Under Merkel’s proposal, Lakeland Primary would house grades K-3, Lakeland Intermediate, grades 4-6, and Lakeland Jr./Sr. High School would house grades 7-12.


In one of her slides, she noted that while it might seem like the high school would be tight for space with the number of students enrolled, she said with the number of programs like internships, other partnerships and with expected further decrease in enrollment, she says the building can house the necessary students.


But Merkel’s suggestion was scrutinized from the moment she presented it. Closing two schools would require some staff and faculty cuts across the district.


But cutting operating costs in two buildings, Merkel argued, made sense for a shrinking district.


She noted the district would maintain ownership of the empty buildings, if there were a need in the future to open them again, but would in the meantime try to find other community uses for them.  


Parents against the proposal brought up issues with Merkel’s proposal, including a concern for long busing routes, teachers anticipating not having classrooms and what some parents felt was the school corporation and board not listening to them.


“I would question how you guys think you’ll have the community support,” one of the parents asked during the public comment section, “when you have so many people who are against this option and very passionate about it, and how you’re going to get that community support from people, moving forward."


In an effort to address vocal concerns over the potential effects closing two schools could have on the community, school board members decided to give the public an opportunity to present other ideas. Committees were established to explore other options, and look into factors affecting student enrollment.

Suggestions ranged from different arrangements for what schools to close, to a referendum or to even opening a charter school in the district.


While the board didn’t wholly support any of the proposals put forth by community members, Merkel says there were some tweaks made to the original proposal that stemmed from the presentations by community members.


“There’s a couple of different tweaks,” Merkel said, “incorporating a lot of the ideas that the community had.”


Merkel said, while looking for new sources of revenue and trying to bring in new students was part of the plan, immediate action needed to be taken to be able to continue providing services for students.

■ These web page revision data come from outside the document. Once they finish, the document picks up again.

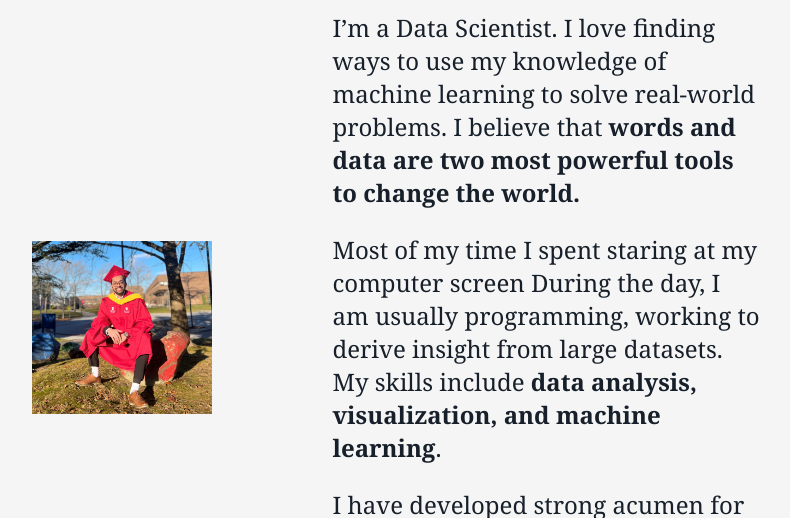
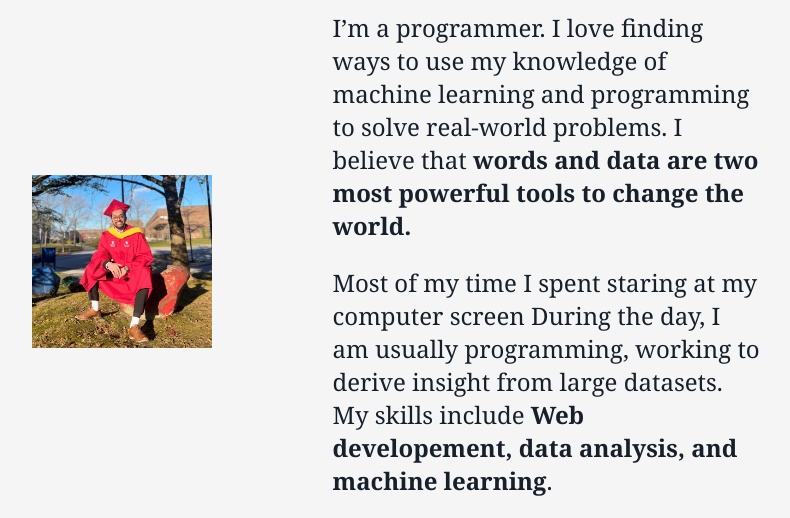
Before and after one commit to deepakcr7ms7/Portfolio, a plain HTML site: page index.html in a window 1280 px wide. Shown: the part 357-875 px from the top of the page, without its empty margins (243-1033 px from the left). Drawn offline with Linux system fonts and the light colour scheme.

Commit message:
Update index.html

```diff
--- a/index.html
+++ b/index.html
@@ -71,12 +71,12 @@
               <span class="main-title">Hey, I'm Deepak Phadtare</span>
 
               <div class="body-text">
-                  <br/>I’m a Data Scientist. I love finding ways to use my knowledge of machine learning to solve real-world problems.
+                  <br/>I’m a programmer. I love finding ways to use my knowledge of machine learning and programming to solve real-world problems.
                   I believe that <b>words and data are two most powerful tools to change the world.</b>
                   <p>Most of my time I spent staring at my computer screen
               During the day, I am usually programming, working to derive insight from large datasets.
-                      My skills include <b> data analysis, visualization, and machine learning</b>.</p> <p>I have developed strong acumen for problem solving, and I enjoy an occasional challenge. I often work on end to end data science project that usually begins from collecting data from third party
-              sources and end with delivering business insights in the form of customer segments. </div>
+                      My skills include <b> Web developement, data analysis,  and machine learning</b>.</p> <p>I have developed strong acumen for problem solving, and I enjoy an occasional challenge.
+              </div>
 
                 <div id="links">
 
```
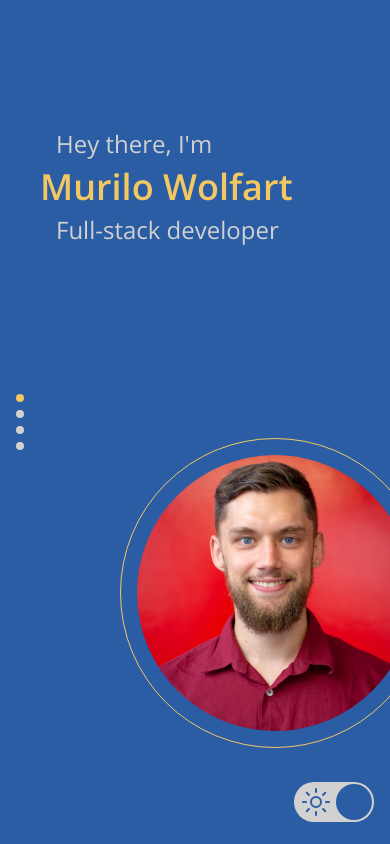
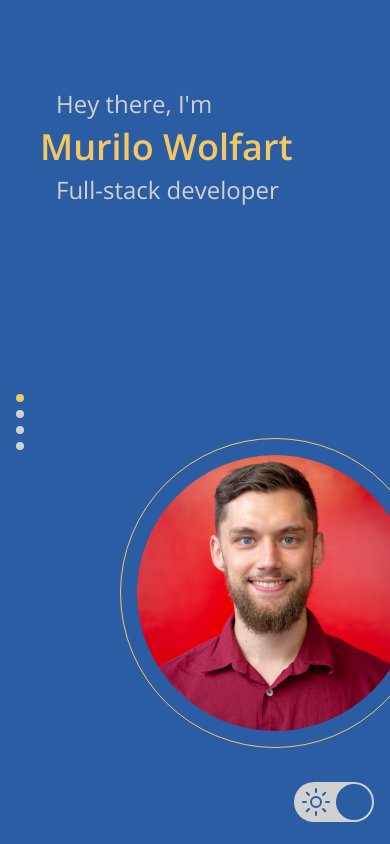
Before and after one commit to mwolfart/mwolfart.github.io, a React (Vite) app: page / in a window 390 px wide. Built offline with nearby package versions, Linux system fonts and the light colour scheme.

Commit message:
responsiveness

```diff
--- a/src/components/page-contact/index.tsx
+++ b/src/components/page-contact/index.tsx
@@ -7,7 +7,7 @@ const linkedinUrl = "https://www.linkedin.com/in/murilo-wolfart/";
 const email = "mwolfart@gmail.com";
 
 const linkClasses =
-  "no-underline inline-flex gap-4 items-center bg-copy text-background py-2 px-4 rounded-full font-semibold w-fit transition hover:bg-primary";
+  "no-underline inline-flex gap-4 items-center bg-copy text-background py-2 px-4 rounded-full text-xs font-semibold w-fit transition hover:bg-primary";
 
 export const ContactPage = () => {
   const { t } = useTranslation();
--- a/src/components/page-intro/index.tsx
+++ b/src/components/page-intro/index.tsx
@@ -6,7 +6,7 @@ export const IntroPage = () => {
   return (
     <div className="h-full w-full flex flex-col gap-24 relative">
       {/* <div className="absolute w-64 aspect-square bg-backgroundSecondary rounded-full border border-backgroundSecondary p-4 -z-10" /> */}
-      <div className="flex flex-col gap-2 w-fit pt-16">
+      <div className="flex flex-col gap-2 w-fit pt-6">
         <div className="text-md px-4">{t("home.prefix")}</div>
         <div className="text-primary text-xl font-semibold">
           {t("home.name")}
```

Merkel’s plan proposes no cuts to student programs or support services, such as special education, behavioral intervention or technology support. She noted also that no fine arts or athletics programs would be cut as well, but rather improved by combining schools and resources. Bus routes and classes sizes would be accommodated as needed.


Some parents opposed to the plan suggest closing the schools would cause more students to leave the district, and said if the schools remained open, a hypothetical referendum could be passed in the future to help with funding. Those present at the meeting who were opposed to the plan, urged the board to keep the schools open, because they say closing the schools feels like the school corporation and the community has given up.


Merkel said the next step is to select school leadership and start conversations about next year.


“[We have to] get those new communities of schools starting to talk about what next year is going to look like and get lots of staff input on what it should look like to really making those school buildings their own,” she said.        


Lakeland Schools estimates initial cost savings from the Superintendent’s proposal be over $1 million, most of those stemming from cuts in staff and operation costs.